**TASK OBJECTIVE**. Pictures aside, restate the records below exactly as written.

* * *

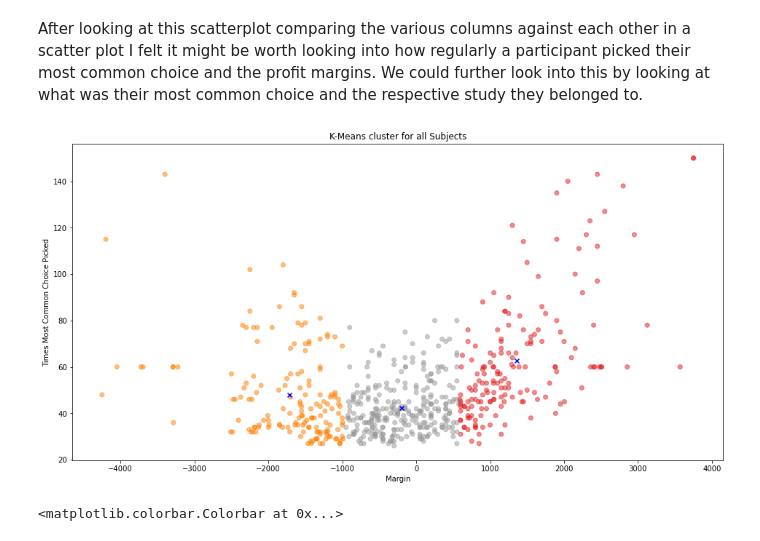
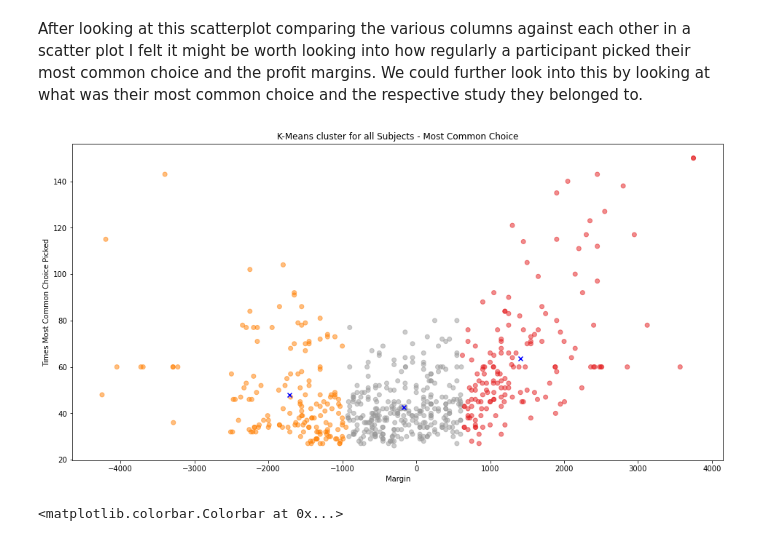
Before and after one commit to kiansweeney11/ca4015-assignment-1, a Jupyter notebook: _build/jupyter_execute/clustering.ipynb, the cells around one changed output. Cells and saved outputs as stored; diff of their text form; code cells hidden in the pictures.

```diff
--- a/_build/jupyter_execute/clustering.ipynb
+++ b/_build/jupyter_execute/clustering.ipynb
@@ -109,13 +114,13 @@ centroids_betas_joined = kmeans_margin_joined.cluster_centers_
 # %%
 plt.figure(figsize=(16,8))
 plt.scatter(joined['Margin'], joined['Most Common Choice Picked'], c= kmeans_margin_joined.labels_, cmap = "Set1", alpha=0.5)
 plt.scatter(centroids_betas_joined[:, 0], centroids_betas_joined[:, 1], c='blue', marker='x')
-plt.title('K-Means cluster for all Subjects')
+plt.title('K-Means cluster for all Subjects - Most Common Choice')
 plt.xlabel('Margin')
 plt.ylabel('Times Most Common Choice Picked')
 plt.show()
 # %% [output]
-[figure, old version]
+[figure, new version]
 # %%
 plt.figure(figsize=(16,8))
 plt.scatter(joined['Margin'], joined['Most Common Choice Picked'], c=joined['StudyNumber'], cmap='tab10')
```
Also changed, not shown: parts of 4 cells of this notebook, 14 other files.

* * *

**SOLUTION TO THIS TASK**.
Before and after one commit to kiansweeney11/ca4015-assignment-1, a Jupyter notebook: _build/jupyter_execute/clustering.ipynb, the cells around one changed output. Cells and saved outputs as stored; diff of their text form; code cells hidden in the pictures.

```diff
--- a/_build/jupyter_execute/clustering.ipynb
+++ b/_build/jupyter_execute/clustering.ipynb
@@ -109,13 +114,13 @@ centroids_betas_joined = kmeans_margin_joined.cluster_centers_
 # %%
 plt.figure(figsize=(16,8))
 plt.scatter(joined['Margin'], joined['Most Common Choice Picked'], c= kmeans_margin_joined.labels_, cmap = "Set1", alpha=0.5)
 plt.scatter(centroids_betas_joined[:, 0], centroids_betas_joined[:, 1], c='blue', marker='x')
-plt.title('K-Means cluster for all Subjects')
+plt.title('K-Means cluster for all Subjects - Most Common Choice')
 plt.xlabel('Margin')
 plt.ylabel('Times Most Common Choice Picked')
 plt.show()
 # %% [output]
-[figure, old version]
+[figure, new version]
 # %%
 plt.figure(figsize=(16,8))
 plt.scatter(joined['Margin'], joined['Most Common Choice Picked'], c=joined['StudyNumber'], cmap='tab10')
```
Also changed, not shown: parts of 4 cells of this notebook, 14 other files.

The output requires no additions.